Bruce Cumings notes that he has not found much in the U.S. National Archives in College Park, Maryland, to verify or deny the North Korean version of events in Sinchon. By contrast, NARA has extensive holdings on the broader topic of war crimes in Korea and about massacres carried out by retreating Korean People’s Army forces in northern cities like Hamhung. (See National Archives and Records Administration, Record Group 153, Records of the Judge Advocate General, Box 891 forward.) The U.S. investigated a total of 1848 allegations of North Korean War crimes and these take up about 900 boxes in the National Archives. I have scans of a number of these documents and photographs, and anticipate posting some on this website in the future.
As reference material, the following works are useful, but the Chinnery unfortunately is lacking in footnotes.
Tucker, Spencer, ed. Encyclopedia of the Korean War: A Political, Social, and Military History, the following entries: Wesolick, Duane L. “Atrocities,” Vol. 1, pp. 56-58; see also Esposito, Matthew D. “War Crimes Trials,” Vol. II, pp.733-734.
Phillip D. Chinnery, Korean Atrocity! Forgotten War Crimes, 1950-1953 (Naval Institute Press, 2001).
Ra Jong-yil, “Governing North Korea: Some Afterthoughts on the Autumn of 1950,” Journal of Contemporary History Vol. 40, No. 5 (July 2005) 521-546, especially page 543.
Response from Bruce Cumings (5 March 2008):
In response to J.J. Suh’s inquiry, and with thanks to Adam Cathcart’s informative posting, here is an excerpt about Sinch’on from my 1993 book. I also spoke with Hwang Sok-yong, who told me (before Sonnim came out) that the major part of the Sinch’on massacres were carried out by Korean Christians who had fled the Sinch’on area for the South. In my opinion, If any Americans were present they were probably KMAG personnel, who witnessed many South Korean atrocities against civilians; the Koreans I spoke with were adamant that Americans had carried out the massacres, but it is also true that Koreans do not like to admit that Koreans could do such things, unless they are following American or (in the colonial period) Japanese orders.
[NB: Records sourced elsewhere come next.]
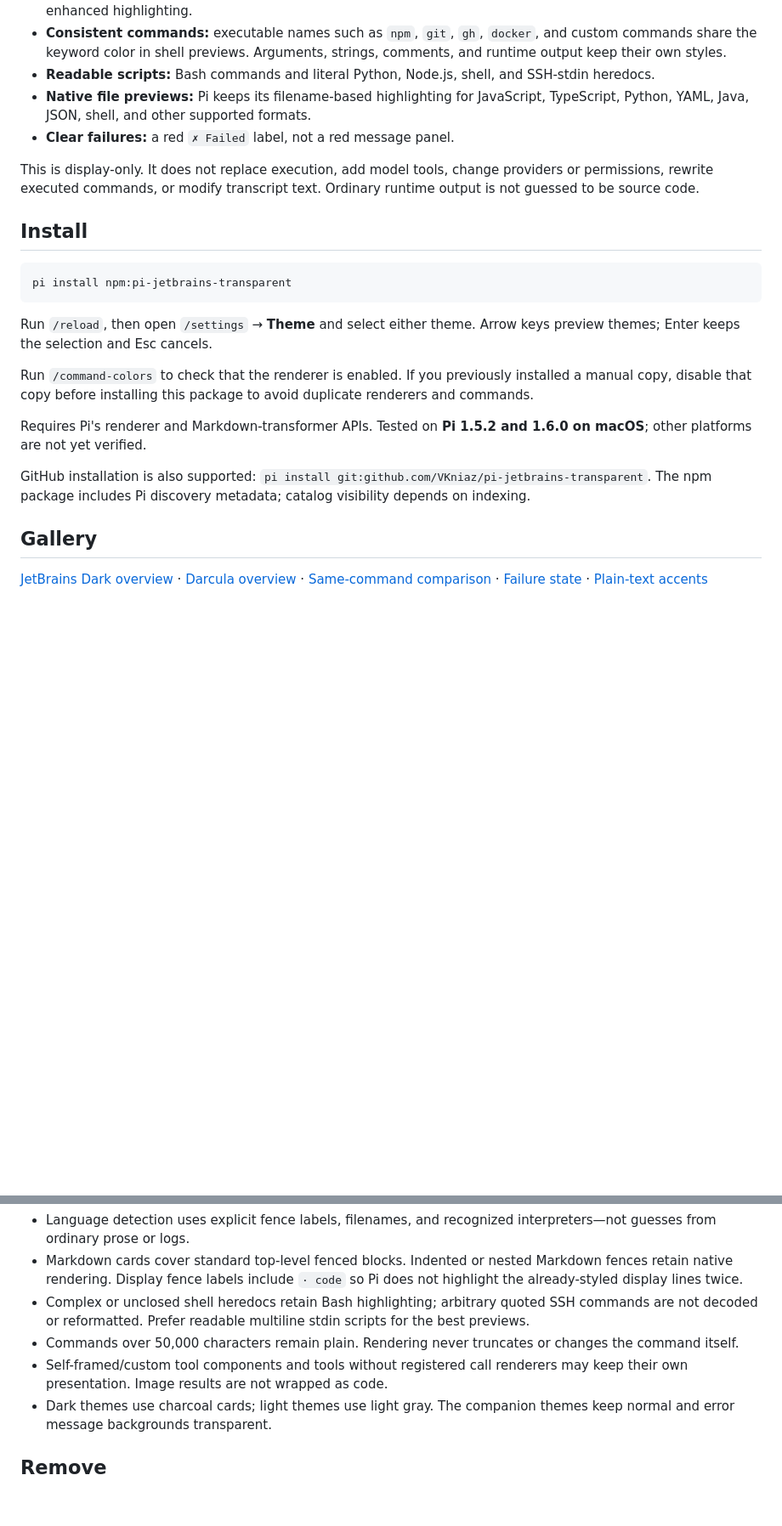
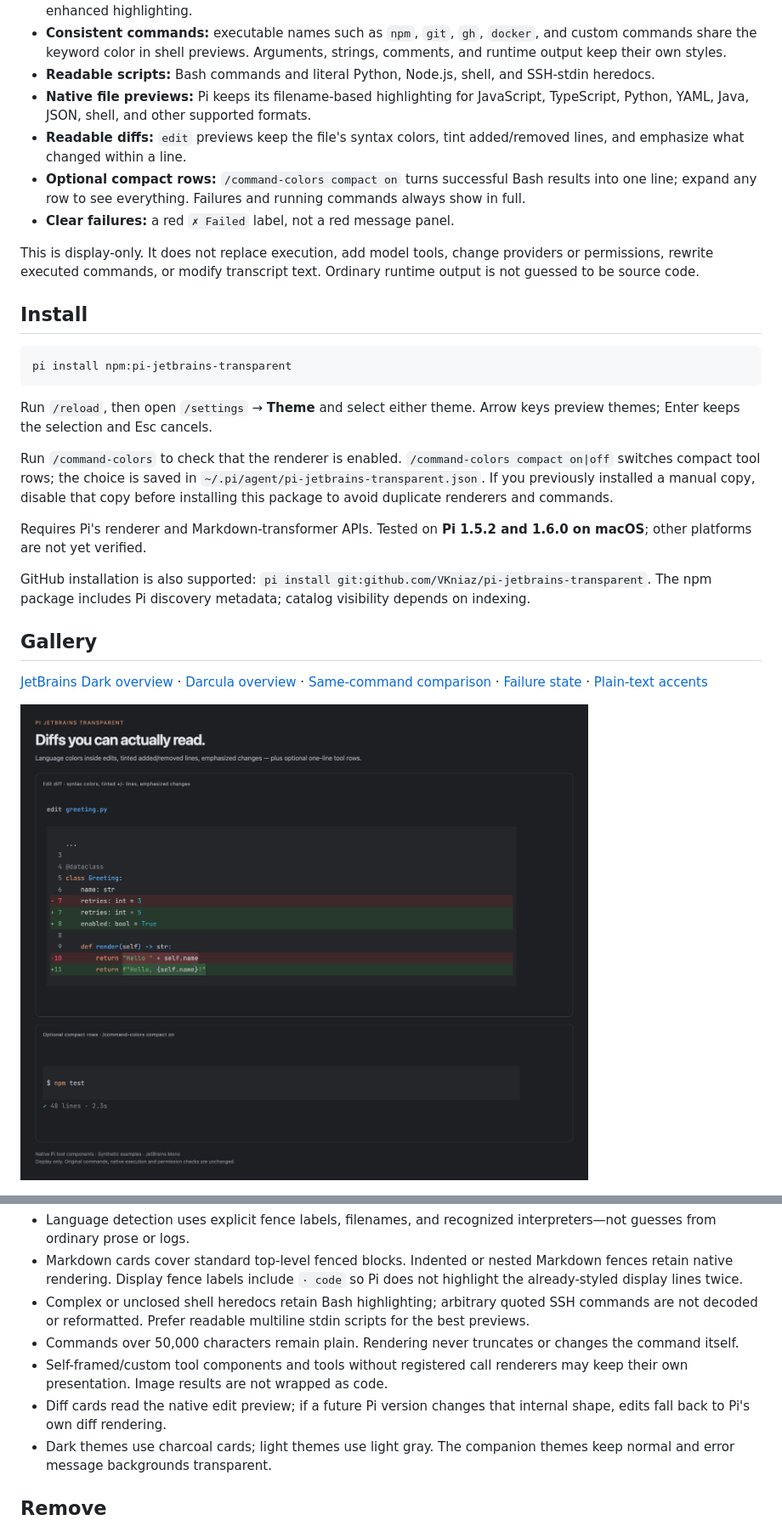
Before and after one commit to VKniaz/pi-darkroom, a Markdown page: README.md, 2 parts joined by grey strips. Shown at 85% size. Rendered like a GitHub page; pictures changed too: docs/screenshots/diff-cards.png (added); blank space fills up the shorter version.

```diff
--- a/README.md
+++ b/README.md
@@ -13,6 +13,8 @@ Transparent conversation, quiet gray code cards, and JetBrains-inspired colors f
 - **Consistent commands:** executable names such as `npm`, `git`, `gh`, `docker`, and custom commands share the keyword color in shell previews. Arguments, strings, comments, and runtime output keep their own styles.
 - **Readable scripts:** Bash commands and literal Python, Node.js, shell, and SSH-stdin heredocs.
 - **Native file previews:** Pi keeps its filename-based highlighting for JavaScript, TypeScript, Python, YAML, Java, JSON, shell, and other supported formats.
+- **Readable diffs:** `edit` previews keep the file's syntax colors, tint added/removed lines, and emphasize what changed within a line.
+- **Optional compact rows:** `/command-colors compact on` turns successful Bash results into one line; expand any row to see everything. Failures and running commands always show in full.
 - **Clear failures:** a red `✗ Failed` label, not a red message panel.
 
 This is display-only. It does not replace execution, add model tools, change providers or permissions, rewrite executed commands, or modify transcript text. Ordinary runtime output is not guessed to be source code.
@@ -25,7 +27,7 @@ pi install npm:pi-jetbrains-transparent
 
 Run `/reload`, then open `/settings` → **Theme** and select either theme. Arrow keys preview themes; Enter keeps the selection and Esc cancels.
 
-Run `/command-colors` to check that the renderer is enabled. If you previously installed a manual copy, disable that copy before installing this package to avoid duplicate renderers and commands.
+Run `/command-colors` to check that the renderer is enabled. `/command-colors compact on|off` switches compact tool rows; the choice is saved in `~/.pi/agent/pi-jetbrains-transparent.json`. If you previously installed a manual copy, disable that copy before installing this package to avoid duplicate renderers and commands.
 
 Requires Pi's renderer and Markdown-transformer APIs. Tested on **Pi 1.5.2 and 1.6.0 on macOS**; other platforms are not yet verified.
 
@@ -34,6 +36,8 @@ GitHub installation is also supported: `pi install git:github.com/VKniaz/pi-jetb
 ## Gallery
 
 [JetBrains Dark overview](docs/screenshots/jetbrains-overview.png) · [Darcula overview](docs/screenshots/darcula-overview.png) · [Same-command comparison](docs/screenshots/before-after.png) · [Failure state](docs/screenshots/failure-state.png) · [Plain-text accents](docs/screenshots/plain-text.png)
+
+![Edit diffs with syntax colors and optional compact rows](docs/screenshots/diff-cards.png)
 
 ![Multiple language previews](docs/screenshots/language-gallery.png)
 
@@ -46,6 +50,7 @@ These are real browser captures of native Pi components rendered in an isolated
 - Complex or unclosed shell heredocs retain Bash highlighting; arbitrary quoted SSH commands are not decoded or reformatted. Prefer readable multiline stdin scripts for the best previews.
 - Commands over 50,000 characters remain plain. Rendering never truncates or changes the command itself.
 - Self-framed/custom tool components and tools without registered call renderers may keep their own presentation. Image results are not wrapped as code.
+- Diff cards read the native edit preview; if a future Pi version changes that internal shape, edits fall back to Pi's own diff rendering.
 - Dark themes use charcoal cards; light themes use light gray. The companion themes keep normal and error message backgrounds transparent.
 
 ## Remove
```
Also changed, not shown: CHANGELOG.md (added, +14 -0 lines), 13 other files.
Excerpt from Bruce Cumings, War and Television (Verso, 1993; electronic copy, not copyedited):
My research has never uncovered anything about Sinchŏn in the National Archives. An awful atrocity occurred one day in Sinchŏn, however, because we were later able to compare our visit against newsreel footage taken when the bodies were discovered and that could not have been faked. (Max painstakingly counted and measured the bricks [with calipers, etc.] in the charnelhouse wall to verify the footage.) We could verify nothing, however, about its authorship.
Journalist Eli Schmetzer of the Chicago Tribune would disagree. He also visited Sinchŏn, misspelling it as Chichon, and titled his account “North Korean Museum Stokes Loathing of U.S.” He quoted an unnamed East European: “Chichon stinks. It smells of fraud.”
Schmetzer went on to say that “each year 300,000 North Koreans are brainwashed at Chichon.” All this is part of the “twisted version of history that North Korea has dished up,” warning people that unless they’re loyal to Kim Il Sung, “the bogeyman GIs will come back to rape, torture and burn everyone alive.”
I have this to say to Mr Schmetzer: it happened.